Jeffery Guterman, a psychologist and self-described “ardent critic” of Trump, linked a clip from a 2012 interview in which the late-Supreme Court Justice Antonin Scalia stated that flag burning was indeed a form of free speech protected by the First Amendment:
If I were king, I would not allow people to go about burning the American flag. However, we have a First Amendment, which says that the right of free speech shall not be abridged – and it is addressed in particular to speech critical of the government. That was the main kind of speech that tyrants would seek to suppress. Burning the flag is a form of expression. Speech doesn’t just mean written words or oral words – [it could] be semaphore. Burning a flag is a symbol that expresses an idea. I hate the government; the government is unjust; whatever.
In 1989’s Texas v. Johnson and 1990’s U.S. v. Eichman, SCOTUS ruled that flag burning falls under the umbrella of free speech.
In the majority opinion for Texas v. Johnson, Justice Brennan wrote:
We can imagine no more appropriate response to burning a flag than waving one’s own, no better way to counter a flag burner’s message than by saluting the flag that burns, no surer means of preserving the dignity even of the flag that burned than by – as one witness here did – according its remains a respectful burial. We do not consecrate the flag by punishing its desecration, for in doing so we dilute the freedom that this cherished emblem represents.
In a concurring opinion, Justice Kennedy wrote:

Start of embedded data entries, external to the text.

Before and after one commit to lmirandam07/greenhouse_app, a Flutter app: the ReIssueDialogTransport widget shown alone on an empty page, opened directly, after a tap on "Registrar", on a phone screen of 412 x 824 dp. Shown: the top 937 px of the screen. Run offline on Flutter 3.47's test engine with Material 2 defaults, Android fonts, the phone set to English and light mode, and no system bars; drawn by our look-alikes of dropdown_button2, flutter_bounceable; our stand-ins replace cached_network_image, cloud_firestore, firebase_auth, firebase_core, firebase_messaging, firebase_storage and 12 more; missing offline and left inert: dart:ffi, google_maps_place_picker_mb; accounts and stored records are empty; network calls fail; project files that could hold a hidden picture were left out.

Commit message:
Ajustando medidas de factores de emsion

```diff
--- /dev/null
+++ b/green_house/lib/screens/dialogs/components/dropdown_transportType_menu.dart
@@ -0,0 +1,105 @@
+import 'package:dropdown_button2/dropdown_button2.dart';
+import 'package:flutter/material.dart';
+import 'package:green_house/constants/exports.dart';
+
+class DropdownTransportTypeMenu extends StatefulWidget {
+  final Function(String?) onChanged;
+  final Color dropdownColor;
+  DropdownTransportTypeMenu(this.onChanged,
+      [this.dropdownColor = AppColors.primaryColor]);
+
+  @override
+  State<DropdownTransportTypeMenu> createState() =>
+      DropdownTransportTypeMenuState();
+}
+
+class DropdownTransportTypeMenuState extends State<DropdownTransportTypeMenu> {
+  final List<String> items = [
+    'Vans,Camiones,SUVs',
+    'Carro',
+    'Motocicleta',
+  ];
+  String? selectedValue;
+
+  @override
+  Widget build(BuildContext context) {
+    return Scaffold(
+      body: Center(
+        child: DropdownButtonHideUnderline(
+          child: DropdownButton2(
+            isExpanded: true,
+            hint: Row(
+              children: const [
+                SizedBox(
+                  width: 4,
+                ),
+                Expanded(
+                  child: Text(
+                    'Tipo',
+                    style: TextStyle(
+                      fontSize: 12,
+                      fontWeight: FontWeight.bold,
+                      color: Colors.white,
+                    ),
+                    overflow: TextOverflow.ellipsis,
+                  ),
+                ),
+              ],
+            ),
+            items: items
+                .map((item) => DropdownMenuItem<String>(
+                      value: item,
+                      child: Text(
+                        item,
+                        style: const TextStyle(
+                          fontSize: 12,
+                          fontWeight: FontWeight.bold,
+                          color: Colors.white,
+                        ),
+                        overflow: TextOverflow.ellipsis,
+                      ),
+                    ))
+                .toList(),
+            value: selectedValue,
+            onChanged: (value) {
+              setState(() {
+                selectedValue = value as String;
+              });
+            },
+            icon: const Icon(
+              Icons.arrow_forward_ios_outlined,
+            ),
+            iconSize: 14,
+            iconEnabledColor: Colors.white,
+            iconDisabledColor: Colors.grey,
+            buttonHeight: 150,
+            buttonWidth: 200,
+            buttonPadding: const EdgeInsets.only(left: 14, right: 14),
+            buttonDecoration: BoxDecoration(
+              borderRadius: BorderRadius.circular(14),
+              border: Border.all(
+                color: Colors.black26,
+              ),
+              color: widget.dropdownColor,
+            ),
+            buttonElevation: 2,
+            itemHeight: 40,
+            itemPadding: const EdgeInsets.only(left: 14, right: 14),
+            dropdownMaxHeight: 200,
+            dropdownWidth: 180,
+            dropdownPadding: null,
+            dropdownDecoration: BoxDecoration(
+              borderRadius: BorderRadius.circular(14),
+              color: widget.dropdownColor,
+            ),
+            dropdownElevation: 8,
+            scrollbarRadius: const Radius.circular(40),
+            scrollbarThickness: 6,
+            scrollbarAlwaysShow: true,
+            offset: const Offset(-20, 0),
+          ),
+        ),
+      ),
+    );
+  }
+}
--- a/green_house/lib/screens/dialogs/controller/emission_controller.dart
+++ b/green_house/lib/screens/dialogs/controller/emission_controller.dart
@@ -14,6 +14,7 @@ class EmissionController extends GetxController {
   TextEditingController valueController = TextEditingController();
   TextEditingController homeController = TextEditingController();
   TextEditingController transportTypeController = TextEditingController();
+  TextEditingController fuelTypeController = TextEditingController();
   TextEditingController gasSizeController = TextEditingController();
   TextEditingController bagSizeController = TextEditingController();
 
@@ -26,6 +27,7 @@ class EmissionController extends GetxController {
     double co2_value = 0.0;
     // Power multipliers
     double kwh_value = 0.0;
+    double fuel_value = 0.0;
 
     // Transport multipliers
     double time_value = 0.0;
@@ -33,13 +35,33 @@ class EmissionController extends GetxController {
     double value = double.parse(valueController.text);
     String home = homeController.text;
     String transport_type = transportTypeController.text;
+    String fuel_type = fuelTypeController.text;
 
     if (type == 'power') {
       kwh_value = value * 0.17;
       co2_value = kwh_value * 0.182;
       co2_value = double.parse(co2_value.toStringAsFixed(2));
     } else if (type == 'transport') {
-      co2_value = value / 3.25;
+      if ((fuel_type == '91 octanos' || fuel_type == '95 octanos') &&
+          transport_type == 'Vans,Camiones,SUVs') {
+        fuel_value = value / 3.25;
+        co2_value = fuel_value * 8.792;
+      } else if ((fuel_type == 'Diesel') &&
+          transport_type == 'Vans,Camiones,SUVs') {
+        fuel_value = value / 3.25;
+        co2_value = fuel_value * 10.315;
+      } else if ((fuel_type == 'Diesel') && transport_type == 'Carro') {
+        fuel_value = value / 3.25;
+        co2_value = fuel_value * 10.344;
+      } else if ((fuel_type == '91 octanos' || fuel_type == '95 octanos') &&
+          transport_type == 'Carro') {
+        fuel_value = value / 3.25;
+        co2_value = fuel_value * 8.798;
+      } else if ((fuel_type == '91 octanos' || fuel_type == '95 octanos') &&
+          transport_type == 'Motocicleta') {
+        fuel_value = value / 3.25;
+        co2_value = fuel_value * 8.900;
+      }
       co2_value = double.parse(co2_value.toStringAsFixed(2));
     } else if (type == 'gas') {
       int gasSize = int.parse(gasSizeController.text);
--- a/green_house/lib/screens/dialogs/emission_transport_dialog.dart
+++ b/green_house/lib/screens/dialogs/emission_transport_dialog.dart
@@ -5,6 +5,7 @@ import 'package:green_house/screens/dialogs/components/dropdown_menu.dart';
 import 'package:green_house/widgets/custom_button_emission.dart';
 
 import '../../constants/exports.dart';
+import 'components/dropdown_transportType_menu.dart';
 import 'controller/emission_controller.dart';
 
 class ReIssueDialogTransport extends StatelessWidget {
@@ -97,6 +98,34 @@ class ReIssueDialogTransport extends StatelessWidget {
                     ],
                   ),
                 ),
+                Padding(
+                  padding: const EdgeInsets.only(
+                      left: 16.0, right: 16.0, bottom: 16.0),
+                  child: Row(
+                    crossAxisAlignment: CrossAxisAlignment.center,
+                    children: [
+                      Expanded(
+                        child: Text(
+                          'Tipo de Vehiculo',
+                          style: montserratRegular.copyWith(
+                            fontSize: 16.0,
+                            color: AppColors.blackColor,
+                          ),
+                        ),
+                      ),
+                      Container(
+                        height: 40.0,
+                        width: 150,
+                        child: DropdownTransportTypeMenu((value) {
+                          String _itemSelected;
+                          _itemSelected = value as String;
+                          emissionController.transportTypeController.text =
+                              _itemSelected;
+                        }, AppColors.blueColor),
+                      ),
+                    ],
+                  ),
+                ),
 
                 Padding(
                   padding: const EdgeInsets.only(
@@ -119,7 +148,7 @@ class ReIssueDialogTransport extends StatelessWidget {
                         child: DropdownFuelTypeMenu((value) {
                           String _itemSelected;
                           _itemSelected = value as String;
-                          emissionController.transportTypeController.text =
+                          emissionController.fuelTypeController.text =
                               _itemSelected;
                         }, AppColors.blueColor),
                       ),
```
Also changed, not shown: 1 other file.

Our colleagues in dissent advance powerful arguments why respondent may be convicted for his expression, reminding us that among those who will be dismayed by our holding will be some who have had the singular honor of carrying the flag in battle. And I agree that the flag holds a lonely place of honor in an age when absolutes are distrusted and simple truths are burdened by unneeded apologetics.
With all respect to those views, I do not believe the Constitution gives us the right to rule as the dissenting Members of the Court urge, however painful this judgment is to announce. Though symbols often are what we ourselves make of them, the flag is constant in expressing beliefs Americans share, beliefs in law and peace and that freedom which sustains the human spirit. The case here today forces recognition of the costs to which those beliefs commit us. It is poignant but fundamental that the flag protects those who hold it in contempt.
For all the record shows, this respondent was not a philosopher and perhaps did not even possess the ability to comprehend how repellent his statements must be to the Republic itself. But whether or not he could appreciate the enormity of the offense he gave, the fact remains that his acts were speech, in both the technical and the fundamental meaning of the Constitution.
The Daily Wire reached out to Rep. Womack and Sen. Daines for clarification, but as of publication, we have not received a reply.